According to the Ontario Ministry of Natural Resources and Forestry, which leads wetland evaluations and programming in Ontario, "Fens are Peatlands that are poorly drained, but slow internal drainage does occur. Dominant vegetation is sedges, but shrubs and sparse, short tree growth may be present. Waters are circumneutral or only slightly acid. Three basic types are found. (a) Graminoid Fen - Open, sedge covered fen, with less than ten percent (10%) cover of shrubs or trees. (b) Low Shrub Fen - Open fen dominated by shrubs such as leatherleaf and dwarf birch less than 135 cm high. c) Treed Fen - Canopy cover more than ten percent (10%), usually tamarack, and usually not of merchantable size. " We can generalize that in central and northern Ontario fens are very similar to bogs; they are sphagnum dominated, but are less isolated with some movement of water, and therefore with more nutrients that would support some tree species like Tamaracks or black spruce. Cotton grass that likes extremely acidic waters is not dominant in a fen but is often found throughout bogs, as are pitcher plants, sundews, and other sedges.
Fens of southern Ontario, the Carolinas and a few rare instances at the southern edge of The Land Between zone near the dolomite and limestone, are often more alkaline and result not so much from isolation and the consequent formation of carbonic acid, but from seepage areas and/or the upward movement of groundwater. These fens are often flat areas that are moist and dominated by sedges; and they may have soils that are very fine and "clayey" known as Maarl, which are tiny calcareous particles or deposits.

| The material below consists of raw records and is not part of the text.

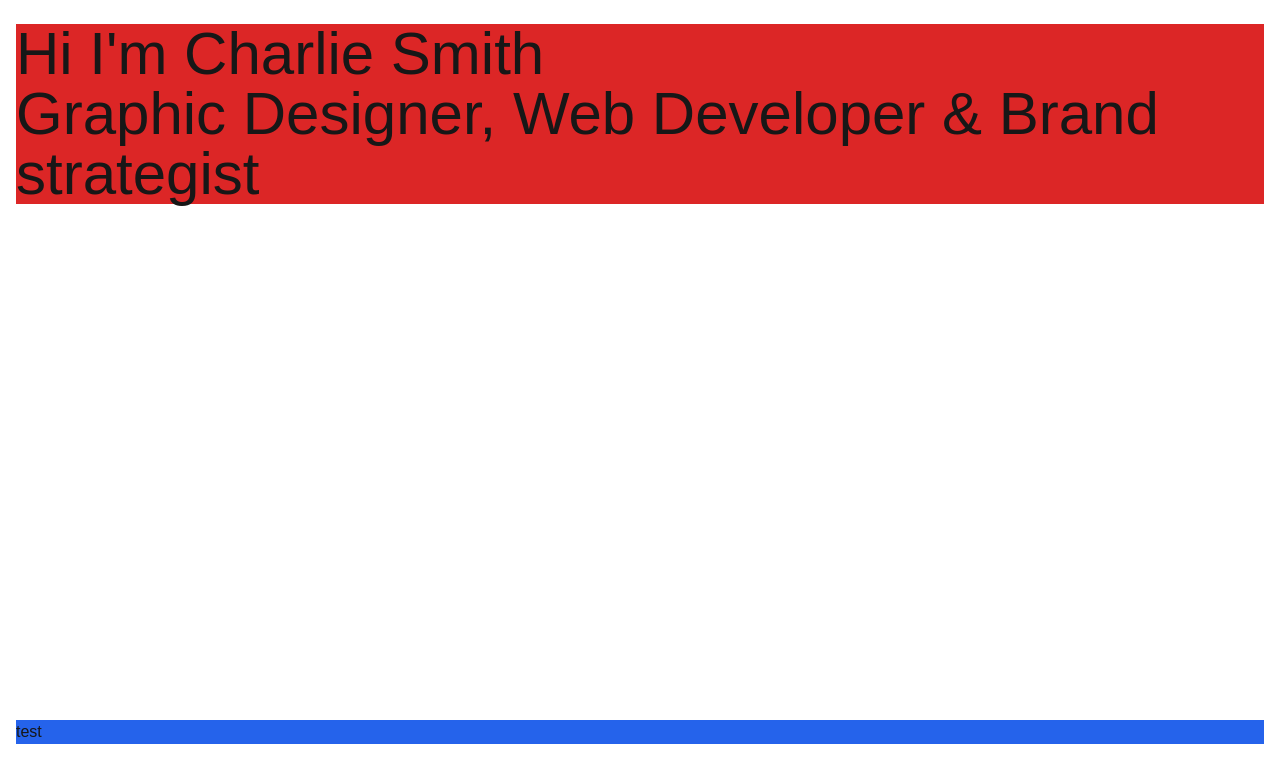
Repository: charlehs/portfolio
Page: /
The author's editor kept a copy of each file at every save. The page is drawn from the files as they stood at one save, then again after the next save.
The browser window is 1280 px wide. The pictures show the whole page.
The project was rebuilt for these pictures with package versions that can differ from the ones it lists, and the page was loaded fresh each time. The framework's server and built-in components were replaced by stand-ins that run in the browser. Also part of the build but not shown: next.config.ts.

Above is the page before, as saved 2025-01-02 16:47:48.

After the next save:
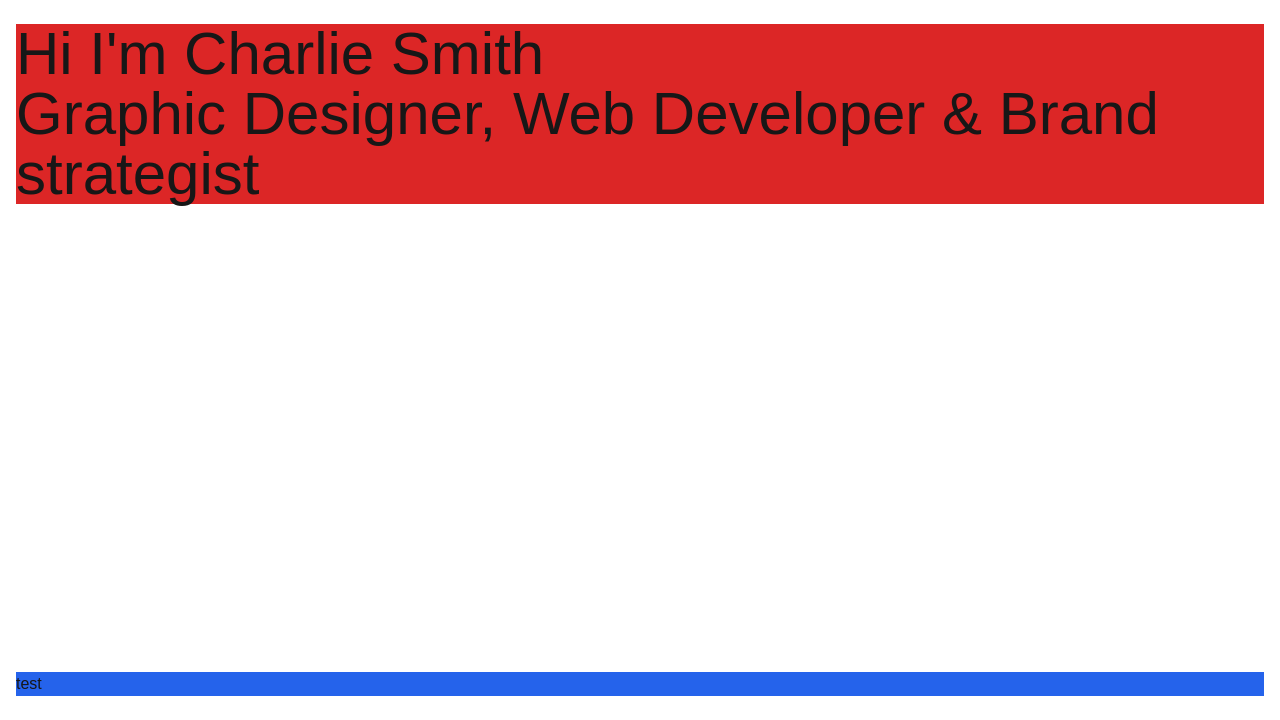
Saved 12 s later.
--- a/app/page.tsx
+++ b/app/page.tsx
@@ -2,7 +2,7 @@ import Image from "next/image";
 
 export default function Home() {
   return (
-    <div className="mx-4 my-6 flex flex-col justify-between h-screen ">
+    <div className="px-4 py-6 flex flex-col justify-between h-screen ">
       <main className=" bg-red-600">
         <p className=" text-6xl">
           Hi I'm Charlie Smith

But overall both bogs and fens have very few plant species (low diversity) because of the acidity and/or lack of nutrients in these systems.